These patches usually indicate the pooling of water above your ceiling – a sure sign that you have a leak in your roof. You might notice the wooden fixtures around your house looking bloated, or they could be soft to your touch.
These indicate that water has seeped into the fixtures. If these fixtures are left unattended, you can expect it to continue swelling and eventually rot.
You can start with an exterior overview of your house and roof. It might be tempting to inspect only the areas above the wet patch on your ceiling, but water can enter your roof from one end and trickle down into your insulation layers some distance away from where the leak is.
You can definitely start by inspecting for any obvious tears and wears, damaged spots or corrugated iron sheets or shingles first, where it is most likely for the leaks to be.
Thorough Interior Inspection
Look indoors – are there any paint peeling off one particular corner of the wall?
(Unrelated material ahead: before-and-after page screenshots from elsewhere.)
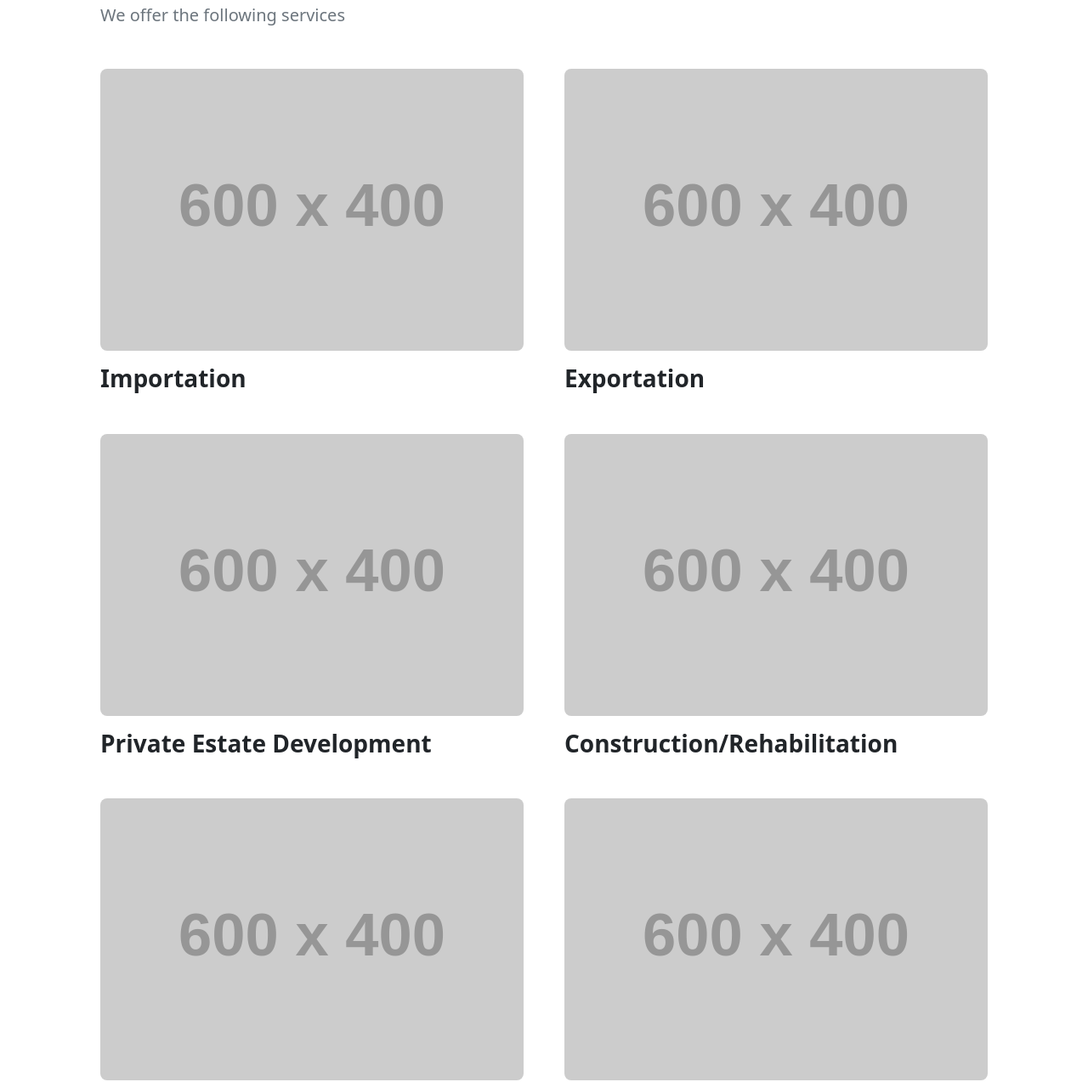
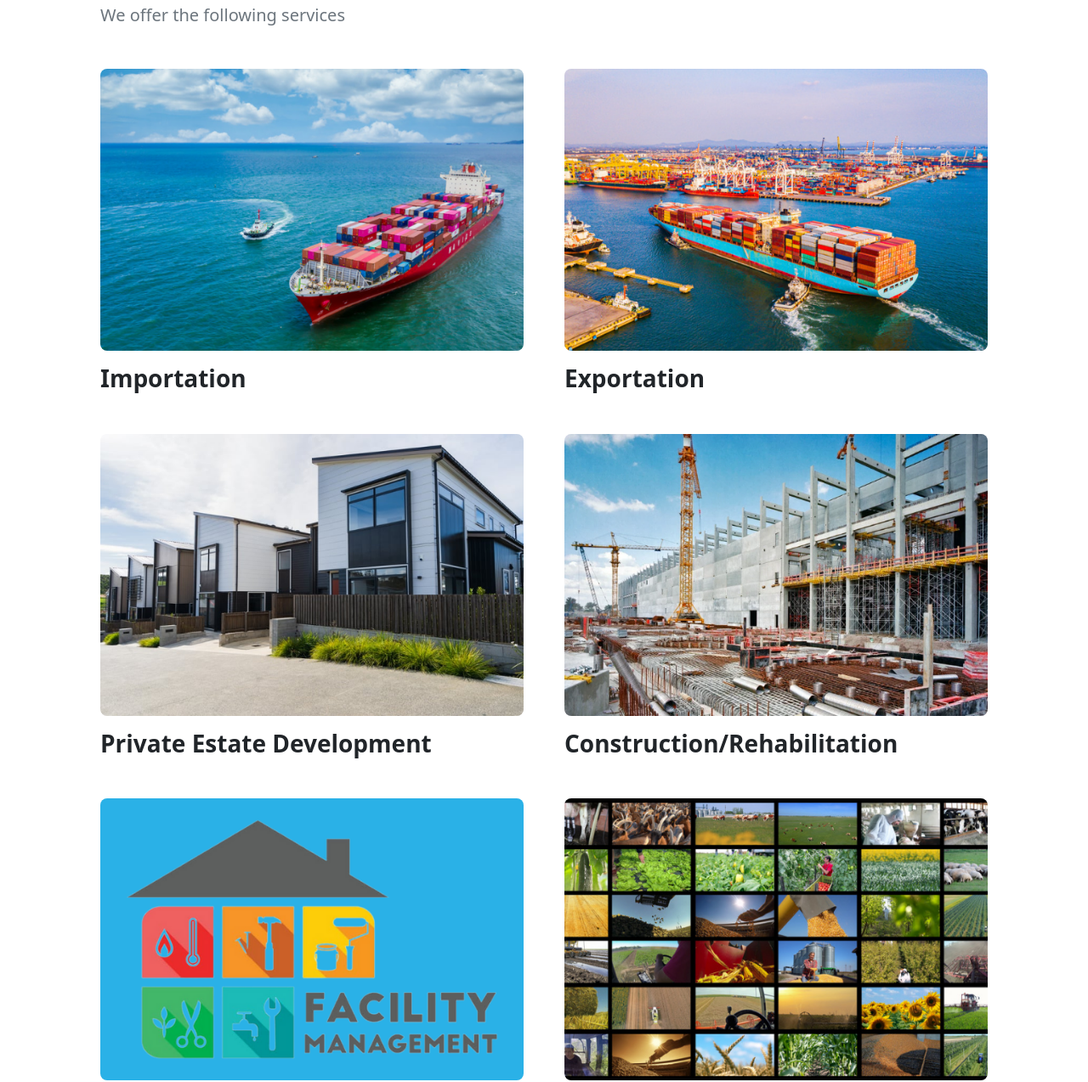
Before and after one commit to gwabstech/usbab, a plain HTML site: page services.html in a window 1280 px wide. Shown: the part 141-1415 px from the top of the page at 85% size. Drawn offline with nearby package versions, Linux system fonts and the light colour scheme; placeholder pictures from the web are drawn by us.

Commit message:
added images

```diff
--- a/services.html
+++ b/services.html
@@ -47,24 +47,21 @@
                 <div class="row gx-5">
                     <div class="col-lg-6">
                         <div class="position-relative mb-5">
-                            <img class="img-fluid rounded-3 mb-3" src="https://dummyimage.com/600x400/343a40/6c757d"
-                                alt="..." />
+                            <img class="img-fluid rounded-3 mb-3" src="assets/images/Import.png" alt="..." />
                             <a class="h3 fw-bolder text-decoration-none link-dark stretched-link"
                                 href="#!">Importation</a>
                         </div>
                     </div>
                     <div class="col-lg-6">
                         <div class="position-relative mb-5">
-                            <img class="img-fluid rounded-3 mb-3" src="https://dummyimage.com/600x400/343a40/6c757d"
-                                alt="..." />
+                            <img class="img-fluid rounded-3 mb-3" src="assets/images/Export.png" alt="..." />
                             <a class="h3 fw-bolder text-decoration-none link-dark stretched-link"
                                 href="#!">Exportation</a>
                         </div>
                     </div>
                     <div class="col-lg-6">
                         <div class="position-relative mb-5 mb-lg-0">
-                            <img class="img-fluid rounded-3 mb-3" src="https://dummyimage.com/600x400/343a40/6c757d"
-                                alt="..." />
+                            <img class="img-fluid rounded-3 mb-3" src="assets/images/Estate.png" alt="..." />
                             <a class="h3 fw-bolder text-decoration-none link-dark stretched-link" href="#!"> Private
                                 Estate Development</a>
 
@@ -75,24 +72,21 @@
                     </div>
                     <div class="col-lg-6">
                         <div class="position-relative">
-                            <img class="img-fluid rounded-3 mb-3" src="https://dummyimage.com/600x400/343a40/6c757d"
-                                alt="..." />
+                            <img class="img-fluid rounded-3 mb-3" src="assets/images/Construction.png" alt="..." />
                             <a class="h3 fw-bolder text-decoration-none link-dark stretched-link"
                                 href="#!">Construction/Rehabilitation</a>
                         </div>
                     </div>
                     <div class="col-lg-6">
                         <div class="position-relative">
-                            <img class="img-fluid rounded-3 mb-3" src="https://dummyimage.com/600x400/343a40/6c757d"
-                                alt="..." />
+                            <img class="img-fluid rounded-3 mb-3" src="assets/images/FacilityMgt.png" alt="..." />
                             <a class="h3 fw-bolder text-decoration-none link-dark stretched-link" href="#!">Facility
                                 Management</a>
                         </div>
                     </div>
                     <div class="col-lg-6">
                         <div class="position-relative">
-                            <img class="img-fluid rounded-3 mb-3" src="https://dummyimage.com/600x400/343a40/6c757d"
-                                alt="..." />
+                            <img class="img-fluid rounded-3 mb-3" src="assets/images/AgricProduct.png" alt="..." />
                             <a class="h3 fw-bolder text-decoration-none link-dark stretched-link" href="#!">Agricultural
                                 Products</a>
                         </div>
```
Also changed, not shown: assets/images/Construction.png (renamed from assets/images/Construction .png), assets/images/Export.png (renamed from assets/images/Export .png).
You can spot a roof leak more accurately by looking inside your roof space or the attics with a flashlight.
Areas underneath your roof leak would most likely have moulds, or damp rafters and beams – with some luck, you might just be able to follow the water flow to the source of the said leak!
Fixing Your Leaking Roof
If you are planning to fix your leaking roof on your own, you are going to need some handyman skills or even your own high-risk work license if the repair is severe enough to require it.
Using a Scaffold
You might need to have your own high-risk work license to fix your roof leak! Safe Work Australia dictates that you need to have this license to erect a mobile scaffold that is more than 4m in height.
If you are licensed and have a mobile scaffold, you are already quite well-equipped to do the rest of the fixing work. It’s best to choose a scaffold that is wider for better stability while you are working on the roof leaks.
You may need an extra ladder to get up onto the roof properly, so ensure that you are purchasing the right scaffold model – preferably a secure internal ladder a hinged trap door to access the scaffold.
Replacing Old Caulks
Your roof leaks might not be located on the shingled surfaces – it could be through the cracked caulking between your corner boards, or between your window edges and siding. When there are cracks here, water can easily drip behind your flashings and into your house.
Dig around these crack-prone areas with a putty knife to check if an area is properly sealed and remove old caulks. Replace these with siliconized latex caulks. However, it’s best to refrain from caulking wherever possible – leave that to a roofing specialist. Just try to replace parts or repair broken areas, and use caulks only on small holes or when existing flashings cannot be replaced.
Fixing with Flashings
If you only have small leaks or holes on your roof shingles, you can easily fix them up by inserting metal flashing underneath the shingles so that any water will flow down the flashing instead of into your home.
Plenty of other leaks around the side of your house can also be fixed by replacing these flashings – look for leak-prone areas at the connected areas of your walls and roofs and you might just find a few rusted or displaced flashings!
Once you are done replacing these flashings, be sure to see if the insulation layers underneath your roof needs to be replaced as well – and do it soon if they are waterlogged!
Image source, Pexels CC0 License